**TASK GOAL:** Pull out every line in the data that has the string "shown" in it.

**SUPPLIED INFORMATION:**
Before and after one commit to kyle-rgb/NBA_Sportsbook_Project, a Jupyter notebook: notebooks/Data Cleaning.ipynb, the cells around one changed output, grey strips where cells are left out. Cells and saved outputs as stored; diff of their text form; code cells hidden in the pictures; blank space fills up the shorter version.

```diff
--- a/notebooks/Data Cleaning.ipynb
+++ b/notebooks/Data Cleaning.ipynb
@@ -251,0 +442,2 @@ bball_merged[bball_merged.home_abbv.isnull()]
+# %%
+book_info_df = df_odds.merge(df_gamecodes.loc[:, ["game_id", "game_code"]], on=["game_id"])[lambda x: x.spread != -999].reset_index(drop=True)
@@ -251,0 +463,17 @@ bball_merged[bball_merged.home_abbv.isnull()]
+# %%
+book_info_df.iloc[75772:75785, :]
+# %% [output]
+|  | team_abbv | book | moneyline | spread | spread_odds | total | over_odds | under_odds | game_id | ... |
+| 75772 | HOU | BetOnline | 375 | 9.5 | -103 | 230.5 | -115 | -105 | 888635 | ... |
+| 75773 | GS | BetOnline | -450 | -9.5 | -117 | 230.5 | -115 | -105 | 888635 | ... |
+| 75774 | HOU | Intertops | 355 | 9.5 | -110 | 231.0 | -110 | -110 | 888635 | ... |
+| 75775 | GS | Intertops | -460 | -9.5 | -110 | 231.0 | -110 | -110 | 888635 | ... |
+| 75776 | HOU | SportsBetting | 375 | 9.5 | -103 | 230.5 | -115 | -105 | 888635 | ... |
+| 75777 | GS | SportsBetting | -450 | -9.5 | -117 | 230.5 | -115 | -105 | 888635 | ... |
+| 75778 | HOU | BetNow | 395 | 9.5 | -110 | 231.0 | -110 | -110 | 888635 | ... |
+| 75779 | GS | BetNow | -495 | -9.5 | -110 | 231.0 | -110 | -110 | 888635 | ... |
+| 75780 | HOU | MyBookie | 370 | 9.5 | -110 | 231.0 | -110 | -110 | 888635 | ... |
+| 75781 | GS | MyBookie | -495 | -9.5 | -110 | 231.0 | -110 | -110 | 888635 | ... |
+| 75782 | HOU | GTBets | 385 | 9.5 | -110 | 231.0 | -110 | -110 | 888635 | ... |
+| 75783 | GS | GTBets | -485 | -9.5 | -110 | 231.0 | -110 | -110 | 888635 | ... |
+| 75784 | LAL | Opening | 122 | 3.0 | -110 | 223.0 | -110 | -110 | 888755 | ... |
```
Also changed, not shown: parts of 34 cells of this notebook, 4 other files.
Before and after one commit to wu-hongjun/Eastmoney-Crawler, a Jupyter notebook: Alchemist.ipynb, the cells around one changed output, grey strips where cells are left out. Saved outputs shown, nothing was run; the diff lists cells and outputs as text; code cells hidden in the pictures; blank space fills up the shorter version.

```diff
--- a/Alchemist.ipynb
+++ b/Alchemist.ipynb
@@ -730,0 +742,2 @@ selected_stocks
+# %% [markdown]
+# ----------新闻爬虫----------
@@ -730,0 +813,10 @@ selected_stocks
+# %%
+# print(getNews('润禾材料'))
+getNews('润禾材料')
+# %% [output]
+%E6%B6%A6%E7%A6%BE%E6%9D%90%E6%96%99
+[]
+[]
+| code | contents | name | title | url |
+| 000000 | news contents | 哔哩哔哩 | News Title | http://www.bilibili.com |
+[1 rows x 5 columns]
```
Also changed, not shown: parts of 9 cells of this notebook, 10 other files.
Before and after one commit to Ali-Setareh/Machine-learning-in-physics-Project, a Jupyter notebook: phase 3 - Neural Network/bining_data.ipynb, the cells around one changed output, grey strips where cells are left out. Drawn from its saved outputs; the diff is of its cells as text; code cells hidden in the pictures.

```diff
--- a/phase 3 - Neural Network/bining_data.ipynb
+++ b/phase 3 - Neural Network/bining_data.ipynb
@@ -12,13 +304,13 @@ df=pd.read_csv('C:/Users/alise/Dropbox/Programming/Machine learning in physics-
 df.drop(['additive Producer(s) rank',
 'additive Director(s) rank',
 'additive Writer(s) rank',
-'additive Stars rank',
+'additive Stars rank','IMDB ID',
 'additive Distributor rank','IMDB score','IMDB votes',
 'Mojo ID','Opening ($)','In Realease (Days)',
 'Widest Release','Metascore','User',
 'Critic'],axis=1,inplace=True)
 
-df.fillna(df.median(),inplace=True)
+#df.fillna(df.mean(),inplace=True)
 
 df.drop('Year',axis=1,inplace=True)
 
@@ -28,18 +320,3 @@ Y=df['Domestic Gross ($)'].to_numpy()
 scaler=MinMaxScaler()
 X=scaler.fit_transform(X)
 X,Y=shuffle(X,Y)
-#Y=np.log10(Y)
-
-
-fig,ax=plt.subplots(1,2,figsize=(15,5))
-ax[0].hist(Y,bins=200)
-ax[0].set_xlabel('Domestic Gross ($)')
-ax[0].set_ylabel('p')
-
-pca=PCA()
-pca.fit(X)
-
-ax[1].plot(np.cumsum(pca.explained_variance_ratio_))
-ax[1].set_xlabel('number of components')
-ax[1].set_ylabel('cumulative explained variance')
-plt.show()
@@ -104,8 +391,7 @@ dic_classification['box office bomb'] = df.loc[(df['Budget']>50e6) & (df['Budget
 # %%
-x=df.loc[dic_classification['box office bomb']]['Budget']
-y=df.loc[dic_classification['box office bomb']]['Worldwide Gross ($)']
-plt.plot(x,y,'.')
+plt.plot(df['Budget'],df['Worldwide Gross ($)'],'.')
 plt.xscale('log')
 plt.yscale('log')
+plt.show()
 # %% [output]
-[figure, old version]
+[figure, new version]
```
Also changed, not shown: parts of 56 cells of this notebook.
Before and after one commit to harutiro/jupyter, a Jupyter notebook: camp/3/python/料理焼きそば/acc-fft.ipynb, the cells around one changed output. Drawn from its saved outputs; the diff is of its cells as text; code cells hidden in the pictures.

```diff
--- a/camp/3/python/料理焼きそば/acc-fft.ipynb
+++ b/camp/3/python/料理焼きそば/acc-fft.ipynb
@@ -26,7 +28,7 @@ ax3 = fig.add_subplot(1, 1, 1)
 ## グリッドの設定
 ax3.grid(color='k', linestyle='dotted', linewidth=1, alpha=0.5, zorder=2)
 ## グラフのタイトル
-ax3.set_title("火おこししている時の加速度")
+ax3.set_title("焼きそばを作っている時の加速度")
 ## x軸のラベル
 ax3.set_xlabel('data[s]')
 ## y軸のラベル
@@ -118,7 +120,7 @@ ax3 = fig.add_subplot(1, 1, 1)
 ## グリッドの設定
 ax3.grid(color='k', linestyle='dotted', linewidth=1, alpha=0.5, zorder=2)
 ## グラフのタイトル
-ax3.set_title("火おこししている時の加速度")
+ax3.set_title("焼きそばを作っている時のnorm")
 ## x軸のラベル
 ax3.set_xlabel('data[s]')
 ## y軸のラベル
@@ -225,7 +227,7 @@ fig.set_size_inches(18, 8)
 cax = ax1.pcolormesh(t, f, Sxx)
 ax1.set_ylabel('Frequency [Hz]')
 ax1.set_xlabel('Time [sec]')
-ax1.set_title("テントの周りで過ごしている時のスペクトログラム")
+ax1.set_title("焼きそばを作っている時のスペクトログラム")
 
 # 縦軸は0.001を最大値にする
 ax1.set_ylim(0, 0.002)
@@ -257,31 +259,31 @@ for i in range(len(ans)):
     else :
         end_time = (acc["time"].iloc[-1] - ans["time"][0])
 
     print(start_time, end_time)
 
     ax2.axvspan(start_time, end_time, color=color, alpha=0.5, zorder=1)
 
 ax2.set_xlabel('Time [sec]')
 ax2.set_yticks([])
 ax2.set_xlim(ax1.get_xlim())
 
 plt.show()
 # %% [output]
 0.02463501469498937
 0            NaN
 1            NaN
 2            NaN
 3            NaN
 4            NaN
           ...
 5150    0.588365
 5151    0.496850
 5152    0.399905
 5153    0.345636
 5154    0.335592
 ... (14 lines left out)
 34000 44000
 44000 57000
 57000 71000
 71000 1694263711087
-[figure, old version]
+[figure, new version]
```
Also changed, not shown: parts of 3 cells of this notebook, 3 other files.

**THE COMPLETED TASK:**
Also changed, not shown: parts of 34 cells of this notebook, 4 other files.
Before and after one commit to wu-hongjun/Eastmoney-Crawler, a Jupyter notebook: Alchemist.ipynb, the cells around one changed output, grey strips where cells are left out. Saved outputs shown, nothing was run; the diff lists cells and outputs as text; code cells hidden in the pictures; blank space fills up the shorter version.
Also changed, not shown: parts of 9 cells of this notebook, 10 other files.
Also changed, not shown: parts of 56 cells of this notebook.
Also changed, not shown: parts of 3 cells of this notebook, 3 other files.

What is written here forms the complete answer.